"Rain": the previously unknown weather phenomenon causing flood chaos

Rain, a weather phenomenon previously unknown in Britain, is unleashing travel chaos and misery for thousands of households.

The authorities, apparently caught off-guard by the unexpected deluge, have been forced onto the defensive. "The government tries to plan for most eventualities, but it can hardly be blamed for failing to anticipate a bolt from the blue like this," a spokesman told us. "Nobody could have predicted water literally falling out of the sky.
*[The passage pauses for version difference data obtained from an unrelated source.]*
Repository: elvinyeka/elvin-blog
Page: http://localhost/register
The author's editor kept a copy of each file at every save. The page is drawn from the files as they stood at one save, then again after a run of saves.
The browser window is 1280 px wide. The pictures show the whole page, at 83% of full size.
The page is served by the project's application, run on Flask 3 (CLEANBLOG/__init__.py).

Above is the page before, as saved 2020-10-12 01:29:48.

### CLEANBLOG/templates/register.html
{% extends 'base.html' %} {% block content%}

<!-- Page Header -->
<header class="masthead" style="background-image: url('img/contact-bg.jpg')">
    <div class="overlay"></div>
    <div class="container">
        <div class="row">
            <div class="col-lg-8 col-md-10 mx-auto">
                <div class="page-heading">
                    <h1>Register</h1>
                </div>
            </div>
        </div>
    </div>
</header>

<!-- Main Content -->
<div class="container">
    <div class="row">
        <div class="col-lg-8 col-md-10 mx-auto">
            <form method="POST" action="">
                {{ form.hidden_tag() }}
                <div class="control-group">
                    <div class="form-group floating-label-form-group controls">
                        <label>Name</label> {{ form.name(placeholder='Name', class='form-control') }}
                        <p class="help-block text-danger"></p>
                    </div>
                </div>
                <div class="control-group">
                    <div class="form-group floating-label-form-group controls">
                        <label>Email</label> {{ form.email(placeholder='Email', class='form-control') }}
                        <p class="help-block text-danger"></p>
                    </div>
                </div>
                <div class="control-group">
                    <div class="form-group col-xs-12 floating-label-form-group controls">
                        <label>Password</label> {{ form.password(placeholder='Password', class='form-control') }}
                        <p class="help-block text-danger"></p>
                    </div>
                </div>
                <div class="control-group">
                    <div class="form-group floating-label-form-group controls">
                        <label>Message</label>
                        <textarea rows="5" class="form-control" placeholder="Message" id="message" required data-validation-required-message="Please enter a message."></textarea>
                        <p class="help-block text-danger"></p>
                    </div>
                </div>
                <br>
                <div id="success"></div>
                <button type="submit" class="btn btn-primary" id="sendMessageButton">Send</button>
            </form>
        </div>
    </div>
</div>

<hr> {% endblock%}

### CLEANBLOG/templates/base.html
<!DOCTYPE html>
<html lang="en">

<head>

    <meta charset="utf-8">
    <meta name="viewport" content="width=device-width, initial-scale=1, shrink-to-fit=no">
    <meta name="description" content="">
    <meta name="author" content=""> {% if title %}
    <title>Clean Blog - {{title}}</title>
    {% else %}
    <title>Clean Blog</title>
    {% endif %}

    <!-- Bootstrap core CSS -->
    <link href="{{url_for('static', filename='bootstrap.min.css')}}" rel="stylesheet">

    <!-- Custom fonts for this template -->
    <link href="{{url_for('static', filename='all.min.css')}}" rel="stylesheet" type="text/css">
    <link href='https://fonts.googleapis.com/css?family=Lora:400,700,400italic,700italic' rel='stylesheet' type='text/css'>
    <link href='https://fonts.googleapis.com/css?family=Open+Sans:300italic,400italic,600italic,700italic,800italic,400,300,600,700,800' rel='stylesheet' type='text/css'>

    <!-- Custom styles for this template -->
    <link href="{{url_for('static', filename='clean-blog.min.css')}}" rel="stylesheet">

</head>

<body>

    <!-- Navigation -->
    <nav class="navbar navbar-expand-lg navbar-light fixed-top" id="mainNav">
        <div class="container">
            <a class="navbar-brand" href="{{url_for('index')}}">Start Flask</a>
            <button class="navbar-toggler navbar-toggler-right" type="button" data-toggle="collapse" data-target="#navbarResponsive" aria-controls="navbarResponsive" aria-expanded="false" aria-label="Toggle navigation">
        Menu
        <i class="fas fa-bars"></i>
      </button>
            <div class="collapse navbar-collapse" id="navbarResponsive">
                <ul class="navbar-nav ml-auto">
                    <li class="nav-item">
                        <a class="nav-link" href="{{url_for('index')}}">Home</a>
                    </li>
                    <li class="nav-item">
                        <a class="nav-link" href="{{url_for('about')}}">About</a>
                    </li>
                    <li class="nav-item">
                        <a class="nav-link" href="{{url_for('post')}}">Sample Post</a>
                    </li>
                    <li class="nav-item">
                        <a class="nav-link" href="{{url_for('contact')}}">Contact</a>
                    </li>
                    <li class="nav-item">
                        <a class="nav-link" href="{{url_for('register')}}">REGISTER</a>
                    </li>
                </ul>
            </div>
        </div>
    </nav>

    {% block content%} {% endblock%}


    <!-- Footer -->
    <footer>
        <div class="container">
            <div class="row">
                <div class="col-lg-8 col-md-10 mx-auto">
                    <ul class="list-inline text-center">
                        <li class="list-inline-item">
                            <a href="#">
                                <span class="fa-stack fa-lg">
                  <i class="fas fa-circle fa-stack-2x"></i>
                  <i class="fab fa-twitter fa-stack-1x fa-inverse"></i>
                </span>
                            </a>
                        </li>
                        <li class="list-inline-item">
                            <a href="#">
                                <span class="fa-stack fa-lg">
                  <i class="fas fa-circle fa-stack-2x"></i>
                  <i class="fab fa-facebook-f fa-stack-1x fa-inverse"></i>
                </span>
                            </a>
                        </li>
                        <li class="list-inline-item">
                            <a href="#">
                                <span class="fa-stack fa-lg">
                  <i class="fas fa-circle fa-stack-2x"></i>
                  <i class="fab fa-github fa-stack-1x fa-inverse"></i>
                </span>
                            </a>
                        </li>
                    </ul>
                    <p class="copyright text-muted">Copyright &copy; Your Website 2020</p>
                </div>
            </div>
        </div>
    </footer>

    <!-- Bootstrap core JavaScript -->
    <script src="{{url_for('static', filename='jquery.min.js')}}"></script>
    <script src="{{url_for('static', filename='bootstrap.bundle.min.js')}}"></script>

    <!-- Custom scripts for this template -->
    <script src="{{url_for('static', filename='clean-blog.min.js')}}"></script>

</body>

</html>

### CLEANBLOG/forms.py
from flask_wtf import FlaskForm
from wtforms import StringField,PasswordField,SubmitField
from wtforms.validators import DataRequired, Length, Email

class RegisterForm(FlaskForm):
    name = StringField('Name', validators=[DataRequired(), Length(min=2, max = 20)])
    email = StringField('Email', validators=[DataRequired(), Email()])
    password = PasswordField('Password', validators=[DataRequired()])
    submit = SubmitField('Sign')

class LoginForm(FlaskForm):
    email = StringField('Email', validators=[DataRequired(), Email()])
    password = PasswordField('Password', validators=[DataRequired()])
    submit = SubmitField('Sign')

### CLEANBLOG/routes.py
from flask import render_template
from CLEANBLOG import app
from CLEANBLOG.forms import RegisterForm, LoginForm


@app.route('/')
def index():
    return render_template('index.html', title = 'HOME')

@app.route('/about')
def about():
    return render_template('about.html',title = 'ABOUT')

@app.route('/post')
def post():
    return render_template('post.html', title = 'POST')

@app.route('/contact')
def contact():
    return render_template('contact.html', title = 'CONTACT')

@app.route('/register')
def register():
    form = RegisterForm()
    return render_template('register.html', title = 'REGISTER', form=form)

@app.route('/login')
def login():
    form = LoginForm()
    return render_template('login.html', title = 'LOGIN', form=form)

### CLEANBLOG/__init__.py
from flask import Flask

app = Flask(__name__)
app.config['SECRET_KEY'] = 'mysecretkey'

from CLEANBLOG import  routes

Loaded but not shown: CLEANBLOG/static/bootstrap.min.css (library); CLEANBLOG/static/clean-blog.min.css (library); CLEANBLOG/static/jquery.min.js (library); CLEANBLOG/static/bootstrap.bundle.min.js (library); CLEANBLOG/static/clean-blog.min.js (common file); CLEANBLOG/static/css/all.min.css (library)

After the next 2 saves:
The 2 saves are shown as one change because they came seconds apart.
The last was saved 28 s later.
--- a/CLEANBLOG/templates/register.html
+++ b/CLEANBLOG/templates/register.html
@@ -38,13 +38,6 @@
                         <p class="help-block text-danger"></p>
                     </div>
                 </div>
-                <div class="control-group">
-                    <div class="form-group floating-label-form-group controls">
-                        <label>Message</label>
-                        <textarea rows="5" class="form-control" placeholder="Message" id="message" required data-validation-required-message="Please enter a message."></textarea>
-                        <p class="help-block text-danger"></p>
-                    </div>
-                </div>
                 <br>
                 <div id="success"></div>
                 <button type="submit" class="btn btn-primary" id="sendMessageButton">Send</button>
Especially in the Lake District, where water is well known for collecting on the ground rather than in the heavens."

The government also pushed back against criticisms that its own policy choices had helped to create the crisis. "Just because we have done next to nothing to tackle climate change, encouraged the dredging of rivers to hasten the flow of water into populated areas, and failed to promote the planting of trees or other measures to reduce rainwater run-off because we're in hock to the agricultural lobby, doesn't make it our fault," the spokesman said. "Oh look, Prince Harry is rescuing a wet puppy," he added, backing slowly out of the room.

The government faces calls for compensation from angry residents in areas affected by flooding. "When we bought our house on Riverside Drive we never expected this to happen," one told us.

Meanwhile, some experts have warned that as the air cools in the upper atmosphere the UK could see the "rain" replaced by showers of tiny frozen water crystals. Dubbed "snow", this bizarre white phenomenon could blanket the country at some point during the winter months, even posing a risk to key transport infrastructure.

However, the government has dismissed these warnings as scaremongering. "Under the last Labour government, loony left-wing councils' budgets were bloated with crazy spending on so called 'grit' - as if little salty rocks could somehow make this imaginary cold fluffy water go away," the spokesman told us. "Thanks to our efficiency savings this kind of wasteful expenditure is now a thing of the past."